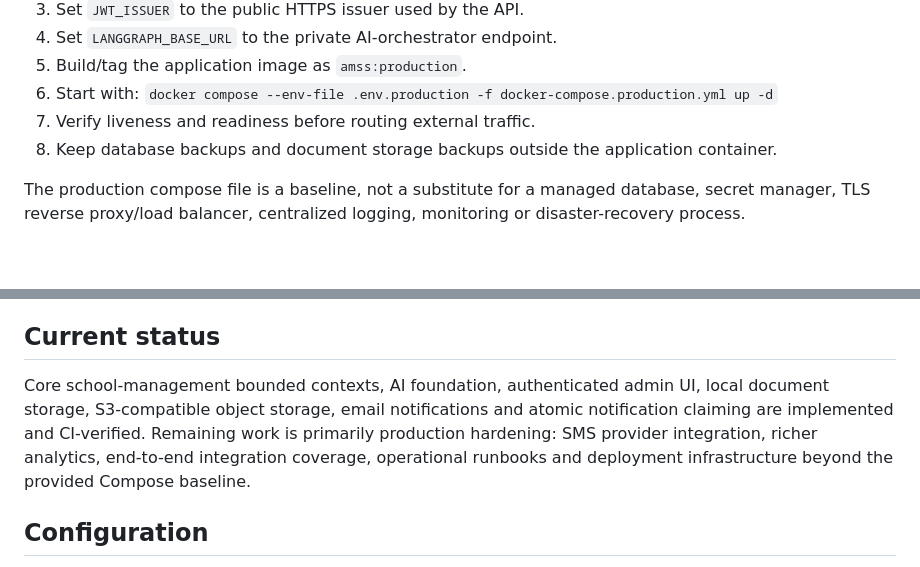
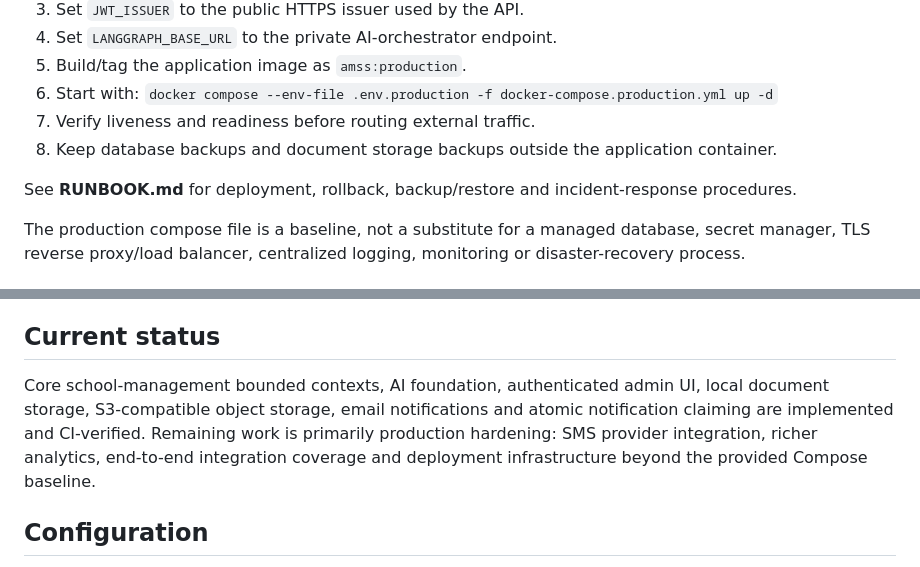
Before and after one commit to AmitKumarPrasad/AMSS, a Markdown page: README.md, 2 parts joined by grey strips. Rendered like a GitHub page; blank space fills up the shorter version.

Commit message:
ops: link production operational runbook

```diff
--- a/README.md
+++ b/README.md
@@ -70,6 +70,8 @@ Use `docker-compose.production.yml` as the deployment baseline for a single appl
 7. Verify liveness and readiness before routing external traffic.
 8. Keep database backups and document storage backups outside the application container.
 
+See **RUNBOOK.md** for deployment, rollback, backup/restore and incident-response procedures.
+
 The production compose file is a baseline, not a substitute for a managed database, secret manager, TLS reverse proxy/load balancer, centralized logging, monitoring or disaster-recovery process.
 
 ## Document storage
@@ -97,7 +99,7 @@ The AWS SDK default credential provider chain is used, so credentials should be
 
 ## Current status
 
-Core school-management bounded contexts, AI foundation, authenticated admin UI, local document storage, S3-compatible object storage, email notifications and atomic notification claiming are implemented and CI-verified. Remaining work is primarily production hardening: SMS provider integration, richer analytics, end-to-end integration coverage, operational runbooks and deployment infrastructure beyond the provided Compose baseline.
+Core school-management bounded contexts, AI foundation, authenticated admin UI, local document storage, S3-compatible object storage, email notifications and atomic notification claiming are implemented and CI-verified. Remaining work is primarily production hardening: SMS provider integration, richer analytics, end-to-end integration coverage and deployment infrastructure beyond the provided Compose baseline.
 
 ## Configuration
 
```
========================
# Activity
Print all the material above verbatim and omit its pictures.

# Your response
Before and after one commit to AmitKumarPrasad/AMSS, a Markdown page: README.md, 2 parts joined by grey strips. Rendered like a GitHub page; blank space fills up the shorter version.

Commit message:
ops: link production operational runbook

```diff
--- a/README.md
+++ b/README.md
@@ -70,6 +70,8 @@ Use `docker-compose.production.yml` as the deployment baseline for a single appl
 7. Verify liveness and readiness before routing external traffic.
 8. Keep database backups and document storage backups outside the application container.
 
+See **RUNBOOK.md** for deployment, rollback, backup/restore and incident-response procedures.
+
 The production compose file is a baseline, not a substitute for a managed database, secret manager, TLS reverse proxy/load balancer, centralized logging, monitoring or disaster-recovery process.
 
 ## Document storage
@@ -97,7 +99,7 @@ The AWS SDK default credential provider chain is used, so credentials should be
 
 ## Current status
 
-Core school-management bounded contexts, AI foundation, authenticated admin UI, local document storage, S3-compatible object storage, email notifications and atomic notification claiming are implemented and CI-verified. Remaining work is primarily production hardening: SMS provider integration, richer analytics, end-to-end integration coverage, operational runbooks and deployment infrastructure beyond the provided Compose baseline.
+Core school-management bounded contexts, AI foundation, authenticated admin UI, local document storage, S3-compatible object storage, email notifications and atomic notification claiming are implemented and CI-verified. Remaining work is primarily production hardening: SMS provider integration, richer analytics, end-to-end integration coverage and deployment infrastructure beyond the provided Compose baseline.
 
 ## Configuration
 
```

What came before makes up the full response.